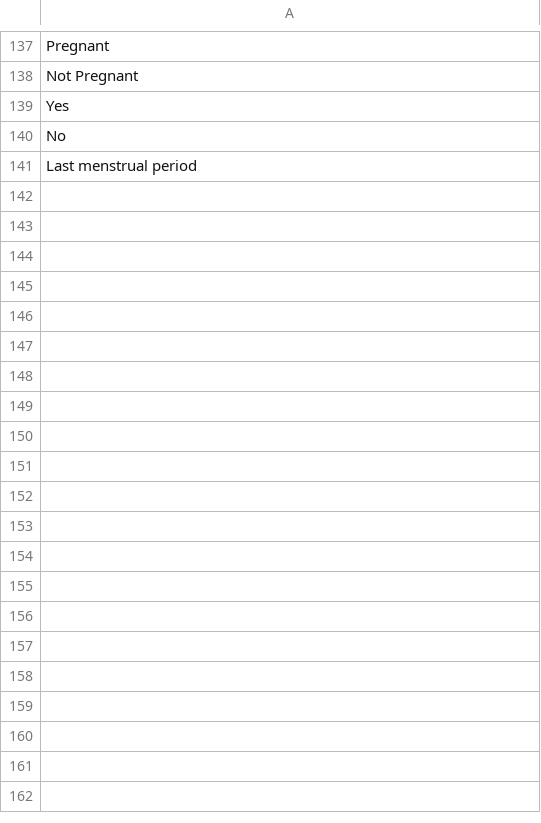
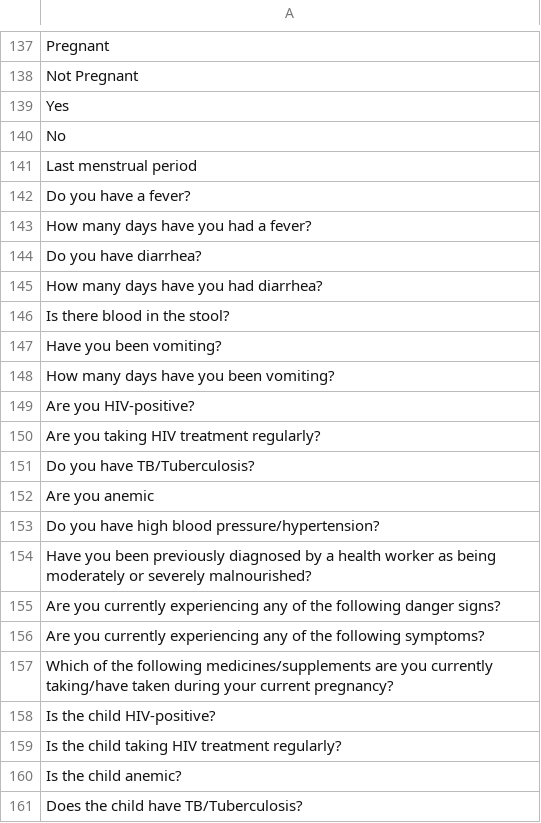
Before and after one commit to BaobabHealthTrust/Hotline_1.7, a CSV file: app/assets/data/additional_concept_names.csv, drawn as a sheet; only a part is shown, gaps mark what is left out; the diff covers the shown part only.

Commit message:
nutrition concept

```diff
--- a/app/assets/data/additional_concept_names.csv
+++ b/app/assets/data/additional_concept_names.csv
@@ -141 +141,21 @@ No
 Last menstrual period
+Do you have a fever?
+How many days have you had a fever?
+Do you have diarrhea?
+How many days have you had diarrhea?
+Is there blood in the stool?
+Have you been vomiting?
+How many days have you been vomiting?
+Are you HIV-positive?
+Are you taking HIV treatment regularly?
+Do you have TB/Tuberculosis?
+Are you anemic
+Do you have high blood pressure/hypertension?
+Have you been previously diagnosed by a health worker as being moderately or severely malnourished?
+Are you currently experiencing any of the following danger signs?
+Are you currently experiencing any of the following symptoms?
+Which of the following medicines/supplements are you currently taking/have taken during your current pregnancy?
+Is the child HIV-positive?
+Is the child taking HIV treatment regularly?
+Is the child anemic?
+Does the child have TB/Tuberculosis?
```
Also changed, not shown: 13 added rows elsewhere in this file.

┄┄┄┄┄┄

Each entry above should be written out again exactly, without its pictures.

_Your solution_
Before and after one commit to BaobabHealthTrust/Hotline_1.7, a CSV file: app/assets/data/additional_concept_names.csv, drawn as a sheet; only a part is shown, gaps mark what is left out; the diff covers the shown part only.

Commit message:
nutrition concept

```diff
--- a/app/assets/data/additional_concept_names.csv
+++ b/app/assets/data/additional_concept_names.csv
@@ -141 +141,21 @@ No
 Last menstrual period
+Do you have a fever?
+How many days have you had a fever?
+Do you have diarrhea?
+How many days have you had diarrhea?
+Is there blood in the stool?
+Have you been vomiting?
+How many days have you been vomiting?
+Are you HIV-positive?
+Are you taking HIV treatment regularly?
+Do you have TB/Tuberculosis?
+Are you anemic
+Do you have high blood pressure/hypertension?
+Have you been previously diagnosed by a health worker as being moderately or severely malnourished?
+Are you currently experiencing any of the following danger signs?
+Are you currently experiencing any of the following symptoms?
+Which of the following medicines/supplements are you currently taking/have taken during your current pregnancy?
+Is the child HIV-positive?
+Is the child taking HIV treatment regularly?
+Is the child anemic?
+Does the child have TB/Tuberculosis?
```
Also changed, not shown: 13 added rows elsewhere in this file.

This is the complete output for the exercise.